Chaitin, creativity, biology and mathematics

I was looking today, once again, at Gregory Chaitin’s most recent work which is described in his book Proving Darwin.  I realized that much of what has been written about this work (even what I have written) doesn’t give adequate attention to the crucial shifts in perspective that metabiology proposes. Chaitin says concisely:

According to […]

Kurzweil’s How to Create a Mind, and mathematics

I listened last week to Diane Rehm’s interview with Ray Kurzweil, author of the book “How to Create a Mind: The Secret of Human Thought Revealed”  A transcript of the interview can be found here.

Published in mid-November, it is already a New York Times bestseller, and some of the responses to it from prominent […]

Compression, meaning, and mathematics

One of the more interesting applications of algorithmic action can be seen in Jürgen Schmidhuber’s work on artificial curiosity.

Schmidhuber has been building what he calls ‘artificial scientists and artists’ that possess an algorithmic mechanism for motivating invention. He provides a brief and fairly straightforward description of his creative machines in the transcript of a […]

Spider webs and a random walk in software space

Yesterday I happened upon a Huffington Post blog from Mario Livio.
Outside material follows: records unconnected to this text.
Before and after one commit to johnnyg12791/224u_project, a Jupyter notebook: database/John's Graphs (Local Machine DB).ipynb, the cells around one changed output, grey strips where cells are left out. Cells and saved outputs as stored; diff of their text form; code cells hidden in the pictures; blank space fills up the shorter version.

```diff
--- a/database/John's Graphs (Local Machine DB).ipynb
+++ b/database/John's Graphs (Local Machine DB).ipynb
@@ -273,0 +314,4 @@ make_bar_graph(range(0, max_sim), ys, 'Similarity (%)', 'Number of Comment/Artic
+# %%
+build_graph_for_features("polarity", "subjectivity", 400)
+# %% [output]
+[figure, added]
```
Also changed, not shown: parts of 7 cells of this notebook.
For anyone who has been following my blog, it will come as no surprise that this piece, about the surprising similarity between spider webs and computer generated cosmic webs, caught my attention.  After showing us a few, Livio says:

For an astrophysicist, perhaps the […]
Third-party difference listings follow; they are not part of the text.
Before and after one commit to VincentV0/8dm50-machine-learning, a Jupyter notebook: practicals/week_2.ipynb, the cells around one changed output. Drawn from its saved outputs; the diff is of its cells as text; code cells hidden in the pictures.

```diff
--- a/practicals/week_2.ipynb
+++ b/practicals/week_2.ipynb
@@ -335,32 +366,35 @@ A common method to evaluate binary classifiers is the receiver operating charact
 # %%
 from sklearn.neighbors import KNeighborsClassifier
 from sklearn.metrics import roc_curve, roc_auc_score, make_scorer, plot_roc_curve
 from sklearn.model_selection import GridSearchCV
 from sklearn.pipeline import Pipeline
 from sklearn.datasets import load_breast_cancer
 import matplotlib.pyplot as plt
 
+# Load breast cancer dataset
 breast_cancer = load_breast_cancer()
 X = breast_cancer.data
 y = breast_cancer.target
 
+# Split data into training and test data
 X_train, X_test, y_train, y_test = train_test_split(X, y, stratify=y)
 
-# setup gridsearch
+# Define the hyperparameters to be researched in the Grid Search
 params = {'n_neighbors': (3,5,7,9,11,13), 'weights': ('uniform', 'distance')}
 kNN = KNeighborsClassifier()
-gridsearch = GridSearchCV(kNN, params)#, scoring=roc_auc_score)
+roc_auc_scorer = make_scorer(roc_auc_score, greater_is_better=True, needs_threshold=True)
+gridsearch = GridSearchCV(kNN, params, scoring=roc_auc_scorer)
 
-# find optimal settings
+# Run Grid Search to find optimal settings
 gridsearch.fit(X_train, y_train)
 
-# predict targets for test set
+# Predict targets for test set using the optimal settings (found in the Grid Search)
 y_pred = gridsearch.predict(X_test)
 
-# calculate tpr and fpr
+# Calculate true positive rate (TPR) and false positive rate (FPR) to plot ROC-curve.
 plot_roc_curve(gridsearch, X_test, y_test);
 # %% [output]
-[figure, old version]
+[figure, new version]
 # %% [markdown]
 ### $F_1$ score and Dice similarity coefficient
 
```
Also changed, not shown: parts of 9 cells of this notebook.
Quantum realities, decoding and computing

If one is paying attention, questions about the relationship between mathematics and reality just get more interesting.  Mathematician Alain Connes  is certainly the modern representation of the Platonic view that mathematical reality is a discoverable, fully existent reality.  But there is also the view from MIT cosmologist Max Tegmark that our physical world is not […]

Turing again, illuminating the path to an insight

I was still a graduate student when I first imagined that mathematics was actually outlining our cognitive potential (what we could see and understand).  I considered writing a paper called An Asymptotic Approach to a Theory of All the Things, convinced that as the mind grew it would continue to approach the reality behind perception, […]

Turing, bombs, and the nervous system

When I first became interested in studying mathematics an artist friend of mine expressed his disapproval by characterizing mathematicians as people who made bombs.  Although I didn’t know very much mathematics at the time, I knew enough to know that he was wrong.  But I was reminded today of one of the ways his mistake […]